◆ TASK TO COMPLETE
Exactly as written, please repeat the data that follows, but not the pictures.

(EXERCISE MATERIALS Opens)

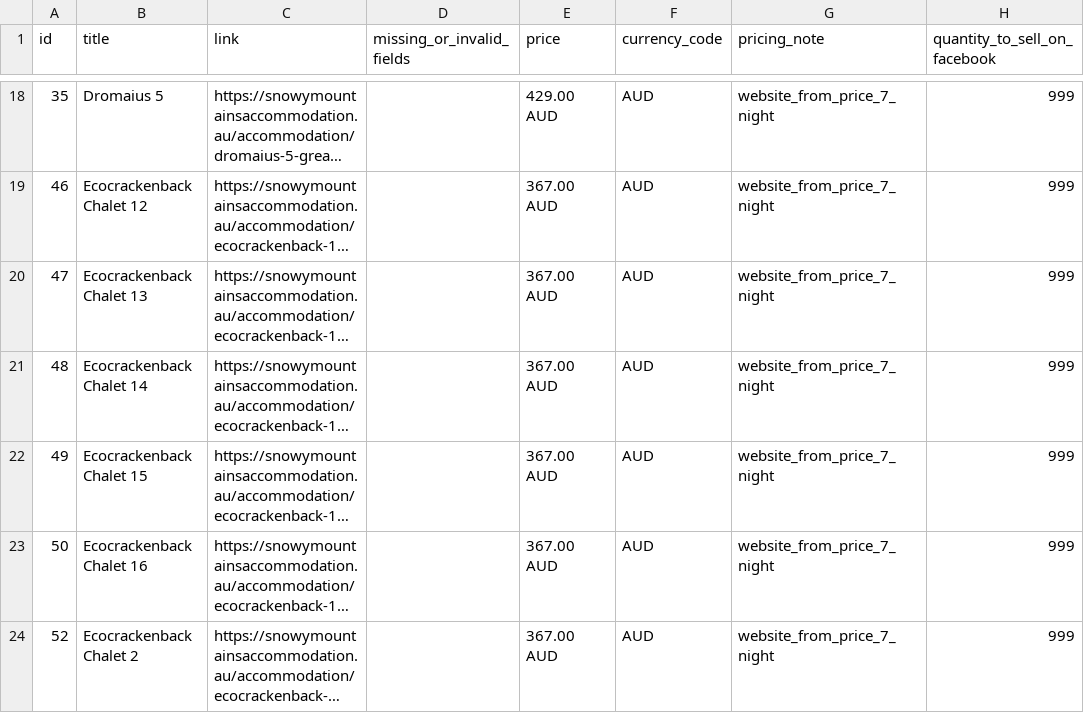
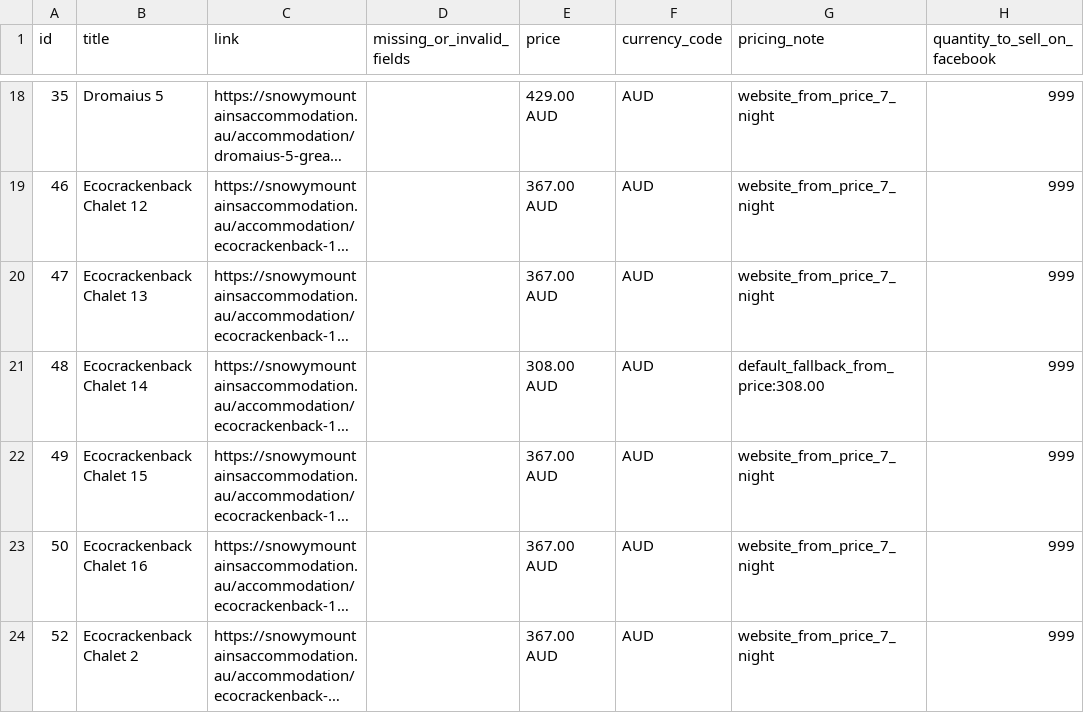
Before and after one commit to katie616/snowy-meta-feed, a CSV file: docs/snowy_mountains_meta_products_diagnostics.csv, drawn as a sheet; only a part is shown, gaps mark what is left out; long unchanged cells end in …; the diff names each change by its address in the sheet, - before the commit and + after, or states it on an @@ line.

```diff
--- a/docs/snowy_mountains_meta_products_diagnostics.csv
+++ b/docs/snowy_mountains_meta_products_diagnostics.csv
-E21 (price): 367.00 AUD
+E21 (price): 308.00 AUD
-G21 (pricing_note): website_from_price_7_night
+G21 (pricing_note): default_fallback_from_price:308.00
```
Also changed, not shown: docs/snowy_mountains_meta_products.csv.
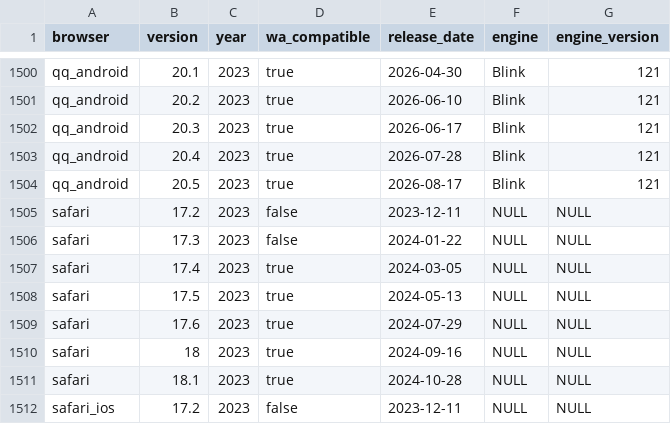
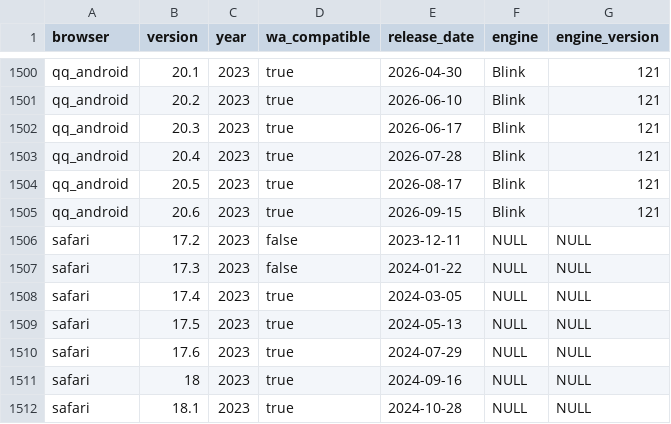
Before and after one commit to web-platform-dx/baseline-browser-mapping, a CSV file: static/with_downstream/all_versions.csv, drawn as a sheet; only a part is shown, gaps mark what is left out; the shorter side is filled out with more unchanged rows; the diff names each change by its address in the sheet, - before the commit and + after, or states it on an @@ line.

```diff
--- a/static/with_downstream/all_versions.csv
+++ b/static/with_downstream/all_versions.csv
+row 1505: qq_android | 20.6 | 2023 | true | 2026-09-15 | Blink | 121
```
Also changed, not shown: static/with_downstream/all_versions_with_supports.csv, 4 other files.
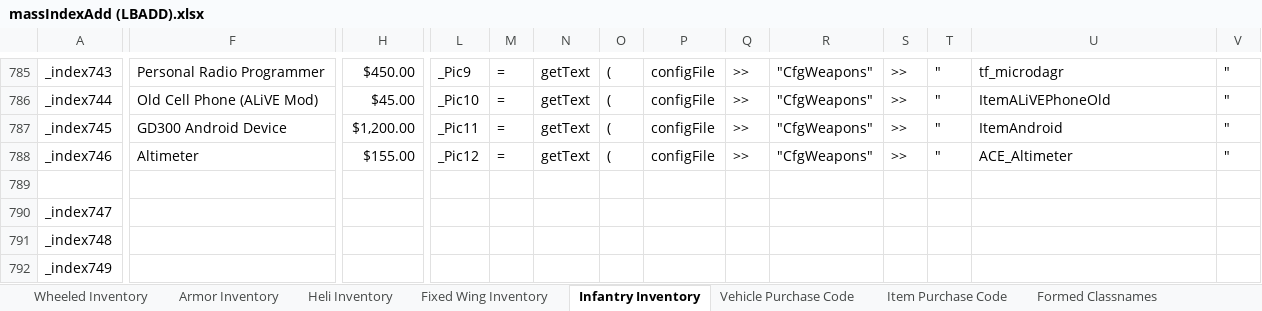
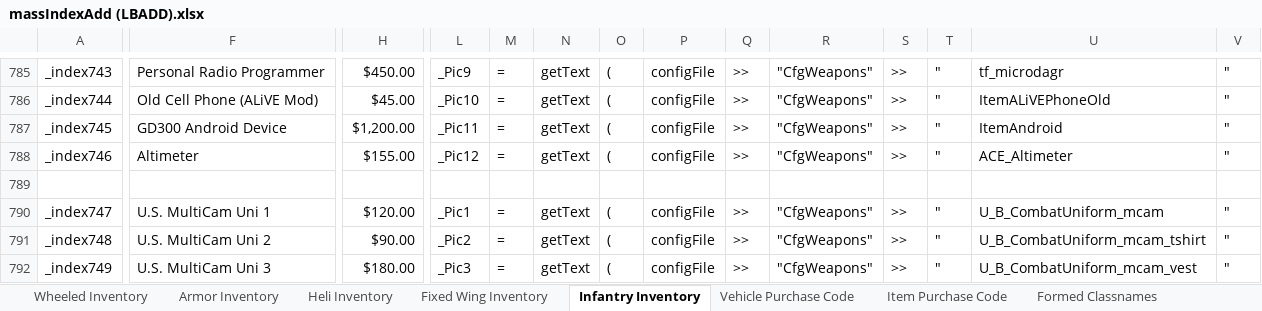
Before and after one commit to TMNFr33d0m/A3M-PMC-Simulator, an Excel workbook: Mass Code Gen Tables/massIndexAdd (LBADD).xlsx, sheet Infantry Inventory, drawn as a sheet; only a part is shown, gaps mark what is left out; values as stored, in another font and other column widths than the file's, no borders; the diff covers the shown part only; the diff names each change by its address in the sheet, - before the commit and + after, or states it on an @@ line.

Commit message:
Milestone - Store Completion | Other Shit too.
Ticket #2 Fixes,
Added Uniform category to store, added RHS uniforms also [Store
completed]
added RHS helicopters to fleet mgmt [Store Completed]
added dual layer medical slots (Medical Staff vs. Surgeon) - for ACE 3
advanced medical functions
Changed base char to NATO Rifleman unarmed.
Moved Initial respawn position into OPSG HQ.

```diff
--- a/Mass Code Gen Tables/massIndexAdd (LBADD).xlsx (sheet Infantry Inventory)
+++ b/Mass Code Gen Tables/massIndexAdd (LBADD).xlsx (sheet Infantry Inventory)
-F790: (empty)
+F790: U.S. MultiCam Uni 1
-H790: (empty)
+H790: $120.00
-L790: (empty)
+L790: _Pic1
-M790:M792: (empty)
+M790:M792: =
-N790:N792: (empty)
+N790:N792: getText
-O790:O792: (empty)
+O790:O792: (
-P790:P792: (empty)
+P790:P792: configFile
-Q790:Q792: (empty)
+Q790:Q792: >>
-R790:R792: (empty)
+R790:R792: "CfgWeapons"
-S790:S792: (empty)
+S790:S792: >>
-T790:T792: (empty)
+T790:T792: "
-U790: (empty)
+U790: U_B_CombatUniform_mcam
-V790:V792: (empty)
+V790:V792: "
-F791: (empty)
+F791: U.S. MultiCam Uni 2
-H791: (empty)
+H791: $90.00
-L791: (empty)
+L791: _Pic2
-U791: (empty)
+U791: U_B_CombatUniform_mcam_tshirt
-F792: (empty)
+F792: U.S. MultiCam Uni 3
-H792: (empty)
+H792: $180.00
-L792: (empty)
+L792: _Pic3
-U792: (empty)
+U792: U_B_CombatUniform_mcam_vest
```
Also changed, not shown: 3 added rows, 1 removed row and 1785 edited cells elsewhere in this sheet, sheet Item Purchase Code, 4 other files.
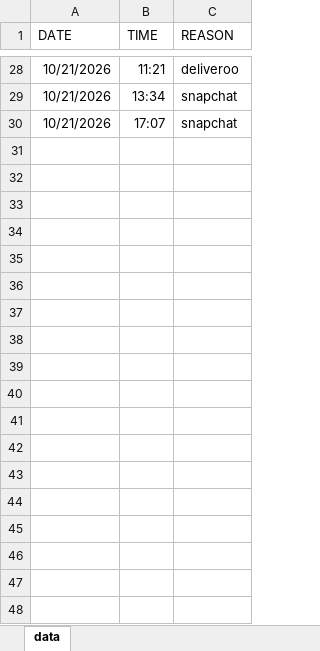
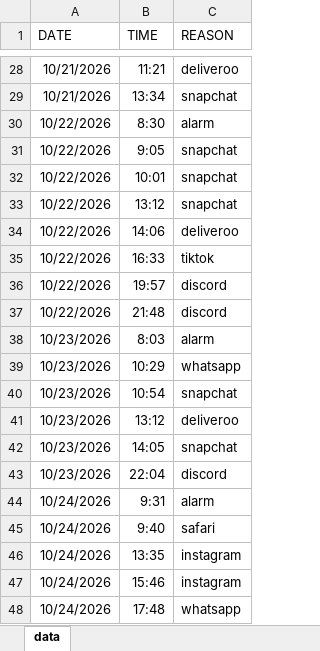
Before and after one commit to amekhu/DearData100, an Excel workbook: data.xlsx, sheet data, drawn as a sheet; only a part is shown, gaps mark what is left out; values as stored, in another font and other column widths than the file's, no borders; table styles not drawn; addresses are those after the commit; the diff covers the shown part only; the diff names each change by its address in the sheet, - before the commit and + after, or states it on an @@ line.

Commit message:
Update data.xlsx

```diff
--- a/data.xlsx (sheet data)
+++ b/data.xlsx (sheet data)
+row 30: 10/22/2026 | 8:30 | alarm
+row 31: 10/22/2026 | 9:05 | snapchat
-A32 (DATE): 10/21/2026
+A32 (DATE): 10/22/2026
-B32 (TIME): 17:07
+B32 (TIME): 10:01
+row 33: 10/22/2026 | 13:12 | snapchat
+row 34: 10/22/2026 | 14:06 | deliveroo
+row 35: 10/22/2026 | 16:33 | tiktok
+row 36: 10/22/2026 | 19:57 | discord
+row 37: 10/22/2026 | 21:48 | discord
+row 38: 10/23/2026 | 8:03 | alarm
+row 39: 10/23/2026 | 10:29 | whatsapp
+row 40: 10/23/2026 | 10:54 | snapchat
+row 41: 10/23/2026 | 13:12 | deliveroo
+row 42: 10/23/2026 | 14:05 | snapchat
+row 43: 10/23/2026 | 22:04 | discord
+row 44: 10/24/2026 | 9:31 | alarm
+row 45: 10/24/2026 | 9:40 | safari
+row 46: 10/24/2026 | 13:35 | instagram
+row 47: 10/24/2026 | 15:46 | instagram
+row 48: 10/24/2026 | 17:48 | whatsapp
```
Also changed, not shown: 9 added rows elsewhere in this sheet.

(EXERCISE MATERIALS Closes)

◆ RESPONSE BOX
Before and after one commit to katie616/snowy-meta-feed, a CSV file: docs/snowy_mountains_meta_products_diagnostics.csv, drawn as a sheet; only a part is shown, gaps mark what is left out; long unchanged cells end in …; the diff names each change by its address in the sheet, - before the commit and + after, or states it on an @@ line.

```diff
--- a/docs/snowy_mountains_meta_products_diagnostics.csv
+++ b/docs/snowy_mountains_meta_products_diagnostics.csv
-E21 (price): 367.00 AUD
+E21 (price): 308.00 AUD
-G21 (pricing_note): website_from_price_7_night
+G21 (pricing_note): default_fallback_from_price:308.00
```
Also changed, not shown: docs/snowy_mountains_meta_products.csv.
Before and after one commit to web-platform-dx/baseline-browser-mapping, a CSV file: static/with_downstream/all_versions.csv, drawn as a sheet; only a part is shown, gaps mark what is left out; the shorter side is filled out with more unchanged rows; the diff names each change by its address in the sheet, - before the commit and + after, or states it on an @@ line.

```diff
--- a/static/with_downstream/all_versions.csv
+++ b/static/with_downstream/all_versions.csv
+row 1505: qq_android | 20.6 | 2023 | true | 2026-09-15 | Blink | 121
```
Also changed, not shown: static/with_downstream/all_versions_with_supports.csv, 4 other files.
Before and after one commit to TMNFr33d0m/A3M-PMC-Simulator, an Excel workbook: Mass Code Gen Tables/massIndexAdd (LBADD).xlsx, sheet Infantry Inventory, drawn as a sheet; only a part is shown, gaps mark what is left out; values as stored, in another font and other column widths than the file's, no borders; the diff covers the shown part only; the diff names each change by its address in the sheet, - before the commit and + after, or states it on an @@ line.

Commit message:
Milestone - Store Completion | Other Shit too.
Ticket #2 Fixes,
Added Uniform category to store, added RHS uniforms also [Store
completed]
added RHS helicopters to fleet mgmt [Store Completed]
added dual layer medical slots (Medical Staff vs. Surgeon) - for ACE 3
advanced medical functions
Changed base char to NATO Rifleman unarmed.
Moved Initial respawn position into OPSG HQ.

```diff
--- a/Mass Code Gen Tables/massIndexAdd (LBADD).xlsx (sheet Infantry Inventory)
+++ b/Mass Code Gen Tables/massIndexAdd (LBADD).xlsx (sheet Infantry Inventory)
-F790: (empty)
+F790: U.S. MultiCam Uni 1
-H790: (empty)
+H790: $120.00
-L790: (empty)
+L790: _Pic1
-M790:M792: (empty)
+M790:M792: =
-N790:N792: (empty)
+N790:N792: getText
-O790:O792: (empty)
+O790:O792: (
-P790:P792: (empty)
+P790:P792: configFile
-Q790:Q792: (empty)
+Q790:Q792: >>
-R790:R792: (empty)
+R790:R792: "CfgWeapons"
-S790:S792: (empty)
+S790:S792: >>
-T790:T792: (empty)
+T790:T792: "
-U790: (empty)
+U790: U_B_CombatUniform_mcam
-V790:V792: (empty)
+V790:V792: "
-F791: (empty)
+F791: U.S. MultiCam Uni 2
-H791: (empty)
+H791: $90.00
-L791: (empty)
+L791: _Pic2
-U791: (empty)
+U791: U_B_CombatUniform_mcam_tshirt
-F792: (empty)
+F792: U.S. MultiCam Uni 3
-H792: (empty)
+H792: $180.00
-L792: (empty)
+L792: _Pic3
-U792: (empty)
+U792: U_B_CombatUniform_mcam_vest
```
Also changed, not shown: 3 added rows, 1 removed row and 1785 edited cells elsewhere in this sheet, sheet Item Purchase Code, 4 other files.
Before and after one commit to amekhu/DearData100, an Excel workbook: data.xlsx, sheet data, drawn as a sheet; only a part is shown, gaps mark what is left out; values as stored, in another font and other column widths than the file's, no borders; table styles not drawn; addresses are those after the commit; the diff covers the shown part only; the diff names each change by its address in the sheet, - before the commit and + after, or states it on an @@ line.

Commit message:
Update data.xlsx

```diff
--- a/data.xlsx (sheet data)
+++ b/data.xlsx (sheet data)
+row 30: 10/22/2026 | 8:30 | alarm
+row 31: 10/22/2026 | 9:05 | snapchat
-A32 (DATE): 10/21/2026
+A32 (DATE): 10/22/2026
-B32 (TIME): 17:07
+B32 (TIME): 10:01
+row 33: 10/22/2026 | 13:12 | snapchat
+row 34: 10/22/2026 | 14:06 | deliveroo
+row 35: 10/22/2026 | 16:33 | tiktok
+row 36: 10/22/2026 | 19:57 | discord
+row 37: 10/22/2026 | 21:48 | discord
+row 38: 10/23/2026 | 8:03 | alarm
+row 39: 10/23/2026 | 10:29 | whatsapp
+row 40: 10/23/2026 | 10:54 | snapchat
+row 41: 10/23/2026 | 13:12 | deliveroo
+row 42: 10/23/2026 | 14:05 | snapchat
+row 43: 10/23/2026 | 22:04 | discord
+row 44: 10/24/2026 | 9:31 | alarm
+row 45: 10/24/2026 | 9:40 | safari
+row 46: 10/24/2026 | 13:35 | instagram
+row 47: 10/24/2026 | 15:46 | instagram
+row 48: 10/24/2026 | 17:48 | whatsapp
```
Also changed, not shown: 9 added rows elsewhere in this sheet.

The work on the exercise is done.